As much as it will sting this weekend when Paul Pierce and Kevin Garnett are holding up black and white jerseys in Brooklyn, Celtics fans should be happy going forward.
The Pierce, Garnett, Rivers (and Ray Allen) window is closed and, frankly, has been for a while. The days of attempting to patch together a championship contender are over. Right now, Danny Ainge and the Celtics are in the business of trying to construct the league’s next best collective super-power that will compete for the 2017, 2018 and 2019 titles and the best way to do that is to try and land the league’s next LeBron James or Kevin Durant. In other words, they should tank the 2013-14 season in an effort to draft Andrew Wiggins, Jabari Parker, Julius Randle or Marcus Smart – the guys who are believed to be the “next big things.” The guys who could allow the Celtics to compete for titles, not just for three or four years like a late-stage Garnett, but for 10, 15, possibly 20 years.
But trading Rajon Rondo, easily the team’s best player and a guy with a team friendly contract, in order to secure one of the NBA’s worst records should not be on the C’s list of priorities.
Ainge says that the Celtics are in position for a “quicker turnaround” than when he took the reigns of the franchise in 2003. And there is actually plenty of reason to believe that he is telling the truth on this one (though if the last month or so has taught us anything regarding the Celtics, ‘Don’t trust a thing Danny Ainge says’ is it).By Ainge’s first term standards, the Celtics are already in 2006-07 mode. They won a championship a year later to complete the greatest single season turnaround in league history. While it’s highly unlikely that the C’s will capture the 2014-15 NBA crown, there is a great chance that they could be extremely good in just a year and a half.

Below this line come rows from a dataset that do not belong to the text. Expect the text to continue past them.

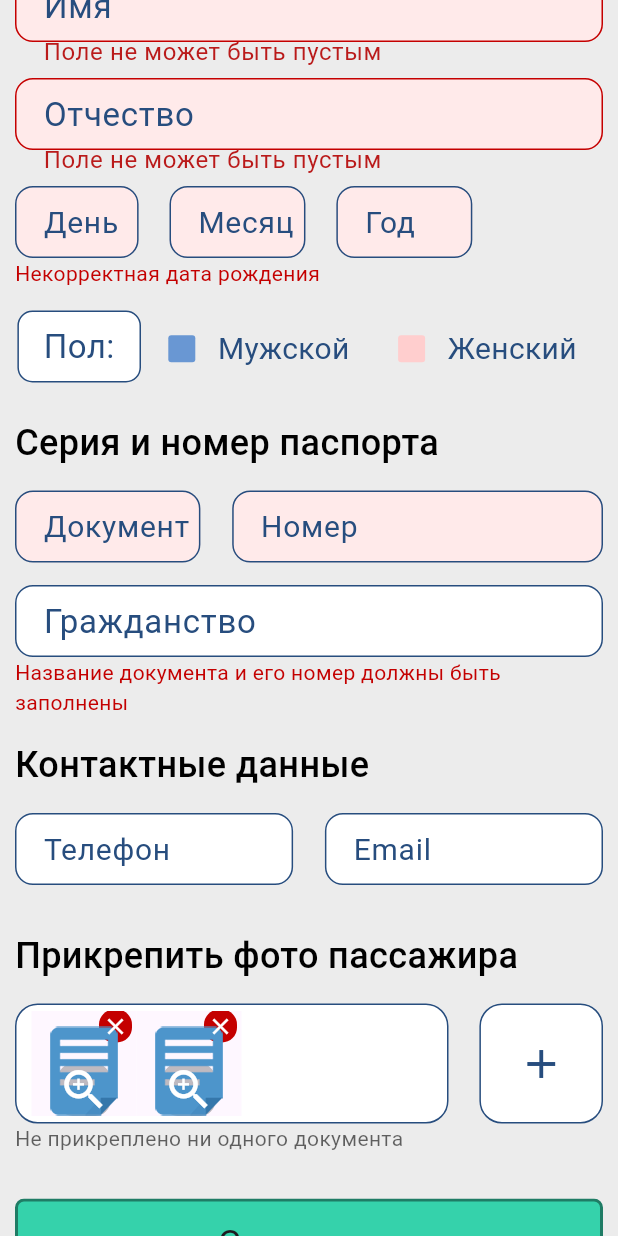
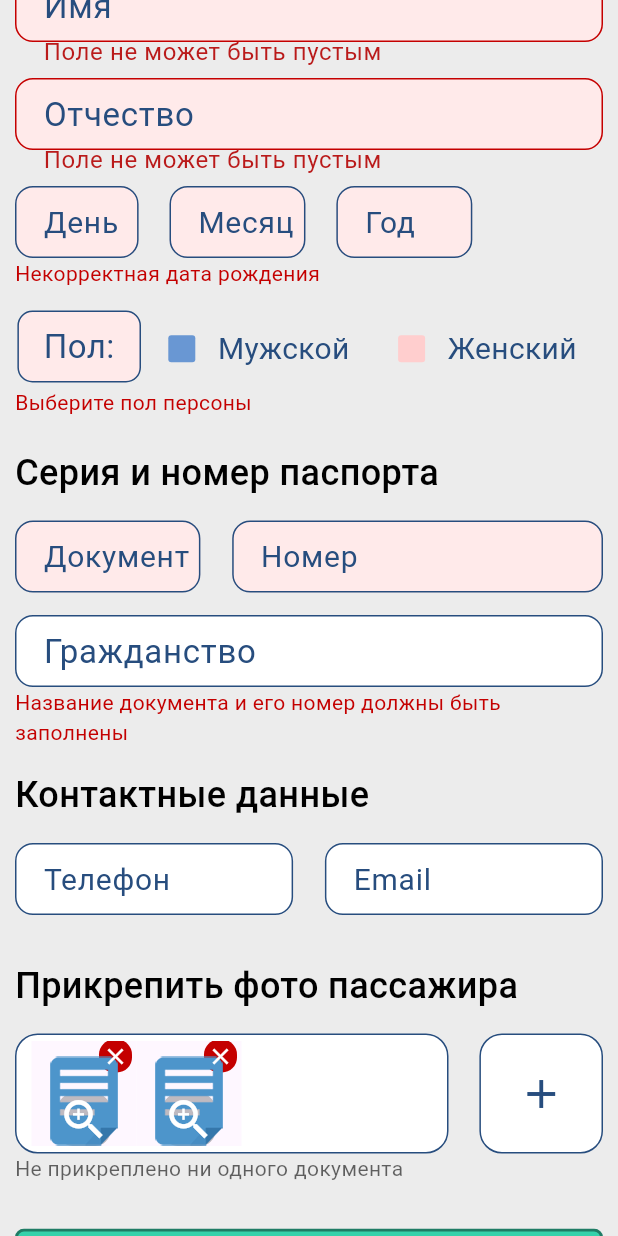
Before and after one commit to eskov-ea/passenger_counter, a Flutter app: the PersonAddNewScreen screen opened by its route, scrolled down 257 dp, after a tap on "Сохранить", on a phone screen of 412 x 824 dp. Run offline on Flutter 3.47's test engine with Material 2 defaults, Android fonts, the phone set to English and light mode, and no system bars; our stand-ins replace equatable, flutter_bloc, flutter_datetime_picker_plus, flutter_secure_storage, sqflite, table_calendar; missing offline and left inert: qr_code_scanner; accounts and stored records are empty.

Commit message:
home workflow

```diff
--- a/lib/models/person_model.dart
+++ b/lib/models/person_model.dart
@@ -3,11 +3,13 @@ class Person {
   final String firstname;
   final String lastname;
   final String middlename;
+  final String gender;
   final String birthdate;
   final String phone;
   final String email;
   final String document;
   final String citizenship;
+  final String personClass;
   final String? status;
   final String createdAt;
   final String updatedAt;
@@ -18,11 +20,13 @@ class Person {
     required this.firstname,
     required this.lastname,
     required this.middlename,
+    required this.gender,
     required this.birthdate,
     required this.phone,
     required this.email,
     required this.document,
     required this.citizenship,
+    required this.personClass,
     required this.status,
     required this.createdAt,
     required this.updatedAt
@@ -34,11 +38,13 @@ class Person {
         firstname: json["firstname"],
         lastname: json["lastname"],
         middlename: json["middlename"],
+        gender: json["gender"],
         birthdate: json["birthdate"],
         phone: json["phone"],
         email: json["email"],
         document: json["document"],
         citizenship: json["citizenship"],
+        personClass: json["class_person"],
         status: json["status"],
         createdAt: json["created_at"],
         updatedAt: json["updated_at"],
@@ -50,11 +56,13 @@ class Person {
         firstname: json["firstname"],
         lastname: json["lastname"],
         middlename: json["middlename"],
+        gender: json["gender"],
         birthdate: json["birth_date"],
         phone: json["phone"],
         email: json["email"],
         document: json["document"],
         citizenship: json["citizenship"],
+        personClass: json["class_person"],
         status: "",
         createdAt: "",
         updatedAt: ""
--- a/lib/services/database/db_provider.dart
+++ b/lib/services/database/db_provider.dart
@@ -9,9 +9,9 @@ String dateFormatter(DateTime date) {
 }
 final Map<String, String> tables = {
   "person_class_list" :
-  '''CREATE TABLE person_class_list('
+  'CREATE TABLE person_class_list('
         'person_class varchar(20) PRIMARY KEY NOT NULL, '
-        'seq INTEGER );''',
+        'seq INTEGER );',
 
   "person" :
   'CREATE TABLE person (id INTEGER PRIMARY KEY AUTOINCREMENT, '
--- a/lib/ui/screens/person_add_new_screen.dart
+++ b/lib/ui/screens/person_add_new_screen.dart
@@ -13,6 +13,9 @@ import 'package:pleyona_app/ui/widgets/scan_button.dart';
 import 'package:qr_code_scanner/qr_code_scanner.dart';
 import '../../models/person_model.dart';
 import '../../services/database/db_provider.dart';
+
+
+enum PersonClass { regular, staff, vip }
 
 class PersonAddNewScreen extends StatefulWidget {
   const PersonAddNewScreen({super.key});
@@ -222,6 +225,7 @@ class _PersonAddNewScreenState extends State<PersonAddNewScreen> {
   void _onSave() async {
     _validateDateBirthInput();
     _validatePassportFields();
+    _validateGenderInput();
     _firstnameFieldKey.currentState?.validate();
     _lastnameFieldKey.currentState?.validate();
     _middlenameFieldKey.currentState?.validate();
@@ -233,11 +237,13 @@ class _PersonAddNewScreenState extends State<PersonAddNewScreen> {
         firstname: _firstnameController.text,
         lastname: _lastnameController.text,
         middlename: _middlenameController.text,
+        gender: isMaleChecked ? "МУЖ" : "ЖЕН" ,
         birthdate: "${_yearBirthFieldController.text}-${_monthBirthFieldController.text}-${_dayBirthFieldController.text}",
         phone: _phoneFieldController.text,
         email: _emailFieldController.text,
         document: "${_documentNameFieldController.text}/${_documentNumberFieldController.text}",
         citizenship: _citizenshipFieldController.text,
+        personClass: ,
         status: null,
         createdAt: dateFormatter(DateTime.now()),
         updatedAt: dateFormatter(DateTime.now())
@@ -958,6 +964,13 @@ class _PersonAddNewScreenState extends State<PersonAddNewScreen> {
                       )
                     ],
                   ),
+                  isGenderFieldHasError ? Container(
+                    width: MediaQuery.of(context).size.width ,
+                    child: Text("Выберите пол персоны",
+                      textAlign: TextAlign.start,
+                      style: TextStyle(fontSize: 14, color: AppColors.errorMain),
+                    ),
+                  ) : const SizedBox.shrink(),
                   SizedBox(height: 20,),
                   Container(
                     width: MediaQuery.of(context).size.width ,
```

That is, if they keep Rondo to pair alongside one of these ‘next LeBron’ types.
It’s one thing to get lucky in the draft lottery. But an even harder task in the NBA is trying to lure a Top 25 player to come play for you in free agency. Just ask the Lakers, who are based in arguably the top market in the league. Free agency is tricky, no matter where your franchise is based.
Now Rondo probably isn’t talented enough to be the No. 1 guy on a championship team. But even Rondo bashers would have to admit he has the talent to be a pretty damn good No. 2 option. At his peak performance level, he could even be the league’s top sidekick.
As for that whole attitude thing? There’s a reason why Brad Stevens is going to get paid $22 million through the end of this decade. Championship coaches have to deal with egos and hot-headed players. Phil Jackson dealt with Kobe. Phil Jackson dealt with Rodman. Chuck Daly dealt with Rodman. Rudy Tomjanovich dealt with Vernon Maxwell. And Doc Rivers dealt with a guy named Rajon Rondo. Good coaches, championship coaches, find a way.
This is for certain: the easiest route to the next title involves Rondo and it involves Stevens. It involves Rondo nursing his ACL Derrick Rose-style in 2013-14. It involves Stevens making Jared Sullinger, Avery Bradley, Jeff Green and Kelly Olynyk into hot, young NBA commodities in 2013-14. Beyond that it involves Rondo and Stevens getting along.
A quick turnaround is doable for Ainge. But if Rondo is holding up a different colored jersey in another NBA city in these next couple of years, well, that’s when things will start to become complicated.
Follow Metro Boston sports editor and columnist Matt Burke on Twitter @BurkeMetroBOS